Volume 2015 (2015), Article ID 498957, 13 pages
Review Article

The Interplay between Synaptic Activity and Neuroligin Function in the CNS

Department of Neurobiology, Key Laboratory of Medical Neurobiology of Ministry of Health, Zhejiang Province Key Laboratory of Neurobiology, Zhejiang University School of Medicine, Hangzhou, Zhejiang 310058, China

Received 11 December 2014; Revised 12 February 2015; Accepted 23 February 2015

Academic Editor: Yeon-Kyun Shin

Copyright © 2015 Xiaoge Hu et al. This is an open access article distributed under the Creative Commons Attribution License, which permits unrestricted use, distribution, and reproduction in any medium, provided the original work is properly cited.

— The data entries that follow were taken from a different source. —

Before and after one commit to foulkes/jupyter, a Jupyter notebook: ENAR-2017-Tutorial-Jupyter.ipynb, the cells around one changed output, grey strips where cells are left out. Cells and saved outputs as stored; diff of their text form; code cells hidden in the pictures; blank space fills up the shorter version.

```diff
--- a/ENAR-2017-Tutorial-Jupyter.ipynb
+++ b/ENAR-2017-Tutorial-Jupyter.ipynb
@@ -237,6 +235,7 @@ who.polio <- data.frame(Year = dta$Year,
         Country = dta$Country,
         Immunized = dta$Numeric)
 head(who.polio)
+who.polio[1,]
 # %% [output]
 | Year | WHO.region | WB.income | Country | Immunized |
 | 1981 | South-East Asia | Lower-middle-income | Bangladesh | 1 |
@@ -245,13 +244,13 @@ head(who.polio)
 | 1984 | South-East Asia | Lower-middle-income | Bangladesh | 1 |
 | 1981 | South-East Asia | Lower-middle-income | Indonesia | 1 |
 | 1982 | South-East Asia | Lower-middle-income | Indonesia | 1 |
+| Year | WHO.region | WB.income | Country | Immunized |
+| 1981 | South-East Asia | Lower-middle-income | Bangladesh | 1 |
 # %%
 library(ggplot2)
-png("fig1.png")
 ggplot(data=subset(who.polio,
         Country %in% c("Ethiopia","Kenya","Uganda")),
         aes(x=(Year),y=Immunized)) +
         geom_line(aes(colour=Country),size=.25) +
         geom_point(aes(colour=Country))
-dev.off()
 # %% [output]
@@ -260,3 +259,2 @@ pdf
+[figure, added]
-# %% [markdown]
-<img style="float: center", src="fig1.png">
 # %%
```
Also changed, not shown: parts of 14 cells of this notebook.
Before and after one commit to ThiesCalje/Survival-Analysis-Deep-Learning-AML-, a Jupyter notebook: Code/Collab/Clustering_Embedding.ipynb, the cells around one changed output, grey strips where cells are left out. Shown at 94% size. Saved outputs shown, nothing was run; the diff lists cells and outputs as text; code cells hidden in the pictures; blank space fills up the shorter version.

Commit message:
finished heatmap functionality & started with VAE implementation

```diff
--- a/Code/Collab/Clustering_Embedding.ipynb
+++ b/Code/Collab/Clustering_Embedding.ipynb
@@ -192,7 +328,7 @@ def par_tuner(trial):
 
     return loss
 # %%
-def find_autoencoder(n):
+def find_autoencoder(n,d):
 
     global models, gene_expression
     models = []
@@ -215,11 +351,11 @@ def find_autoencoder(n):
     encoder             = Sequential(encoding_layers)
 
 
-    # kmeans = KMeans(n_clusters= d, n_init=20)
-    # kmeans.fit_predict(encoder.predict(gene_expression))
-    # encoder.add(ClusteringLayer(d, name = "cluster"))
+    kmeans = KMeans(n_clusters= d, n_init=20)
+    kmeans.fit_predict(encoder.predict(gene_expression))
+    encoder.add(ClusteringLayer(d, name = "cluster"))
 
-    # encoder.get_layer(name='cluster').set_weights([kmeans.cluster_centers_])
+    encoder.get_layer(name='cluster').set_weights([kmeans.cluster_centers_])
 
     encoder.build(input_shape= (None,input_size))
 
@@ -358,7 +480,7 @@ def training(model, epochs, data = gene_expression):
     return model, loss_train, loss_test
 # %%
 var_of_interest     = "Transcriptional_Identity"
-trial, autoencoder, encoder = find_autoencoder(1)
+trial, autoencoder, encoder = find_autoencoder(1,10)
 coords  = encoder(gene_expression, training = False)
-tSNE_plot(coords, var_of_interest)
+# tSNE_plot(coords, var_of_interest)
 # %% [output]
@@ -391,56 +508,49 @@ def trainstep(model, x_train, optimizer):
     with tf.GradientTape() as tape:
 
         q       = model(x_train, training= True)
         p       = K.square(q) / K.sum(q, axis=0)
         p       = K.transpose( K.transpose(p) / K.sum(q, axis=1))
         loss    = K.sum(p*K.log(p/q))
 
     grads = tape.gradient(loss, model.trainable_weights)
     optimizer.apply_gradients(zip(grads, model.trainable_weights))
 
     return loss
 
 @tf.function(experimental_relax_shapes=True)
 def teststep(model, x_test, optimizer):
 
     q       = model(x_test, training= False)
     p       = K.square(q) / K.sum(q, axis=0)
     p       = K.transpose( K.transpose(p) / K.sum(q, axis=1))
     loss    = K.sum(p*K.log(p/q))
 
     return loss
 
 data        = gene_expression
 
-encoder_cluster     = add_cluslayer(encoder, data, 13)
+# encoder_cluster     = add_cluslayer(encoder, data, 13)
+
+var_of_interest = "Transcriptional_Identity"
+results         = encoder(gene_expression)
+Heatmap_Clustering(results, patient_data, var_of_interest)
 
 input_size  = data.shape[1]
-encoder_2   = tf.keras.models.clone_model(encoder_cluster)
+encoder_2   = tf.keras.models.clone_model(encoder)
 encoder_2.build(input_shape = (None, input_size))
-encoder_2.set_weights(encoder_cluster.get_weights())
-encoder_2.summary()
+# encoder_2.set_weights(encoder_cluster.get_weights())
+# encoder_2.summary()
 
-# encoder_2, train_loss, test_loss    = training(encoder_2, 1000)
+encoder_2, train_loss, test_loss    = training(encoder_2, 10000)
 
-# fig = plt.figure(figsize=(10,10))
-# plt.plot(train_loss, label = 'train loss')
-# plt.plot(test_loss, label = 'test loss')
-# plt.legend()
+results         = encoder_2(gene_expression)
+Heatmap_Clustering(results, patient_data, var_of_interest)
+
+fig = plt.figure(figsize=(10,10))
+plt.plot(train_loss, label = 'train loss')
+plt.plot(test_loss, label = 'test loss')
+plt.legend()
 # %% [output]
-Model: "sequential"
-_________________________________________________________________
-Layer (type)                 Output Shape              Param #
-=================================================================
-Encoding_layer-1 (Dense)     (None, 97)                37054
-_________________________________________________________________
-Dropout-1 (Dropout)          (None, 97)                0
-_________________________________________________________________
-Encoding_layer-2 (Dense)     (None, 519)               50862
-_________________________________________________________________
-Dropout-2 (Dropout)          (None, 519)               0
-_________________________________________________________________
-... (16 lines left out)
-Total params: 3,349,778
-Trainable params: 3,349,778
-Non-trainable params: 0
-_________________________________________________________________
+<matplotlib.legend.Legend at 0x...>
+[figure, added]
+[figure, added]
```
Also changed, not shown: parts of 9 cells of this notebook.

Neuroligins (NLs) are postsynaptic transmembrane cell-adhesion proteins that play a key role in the regulation of excitatory and inhibitory synapses. Previous in vitro and in vivo studies have suggested that NLs contribute to synapse formation and synaptic transmission. Consistent with their localization, NL1 and NL3 selectively affect excitatory synapses, whereas NL2 specifically affects inhibitory synapses. Deletions or mutations in NL genes have been found in patients with autism spectrum disorders or mental retardations, and mice harboring the reported NL deletions or mutations exhibit autism-related behaviors and synapse dysfunction. Conversely, synaptic activity can regulate the phosphorylation, expression, and cleavage of NLs, which, in turn, can influence synaptic activity. Thus, in clinical research, identifying the relationship between NLs and synapse function is critical. In this review, we primarily discuss how NLs and synaptic activity influence each other.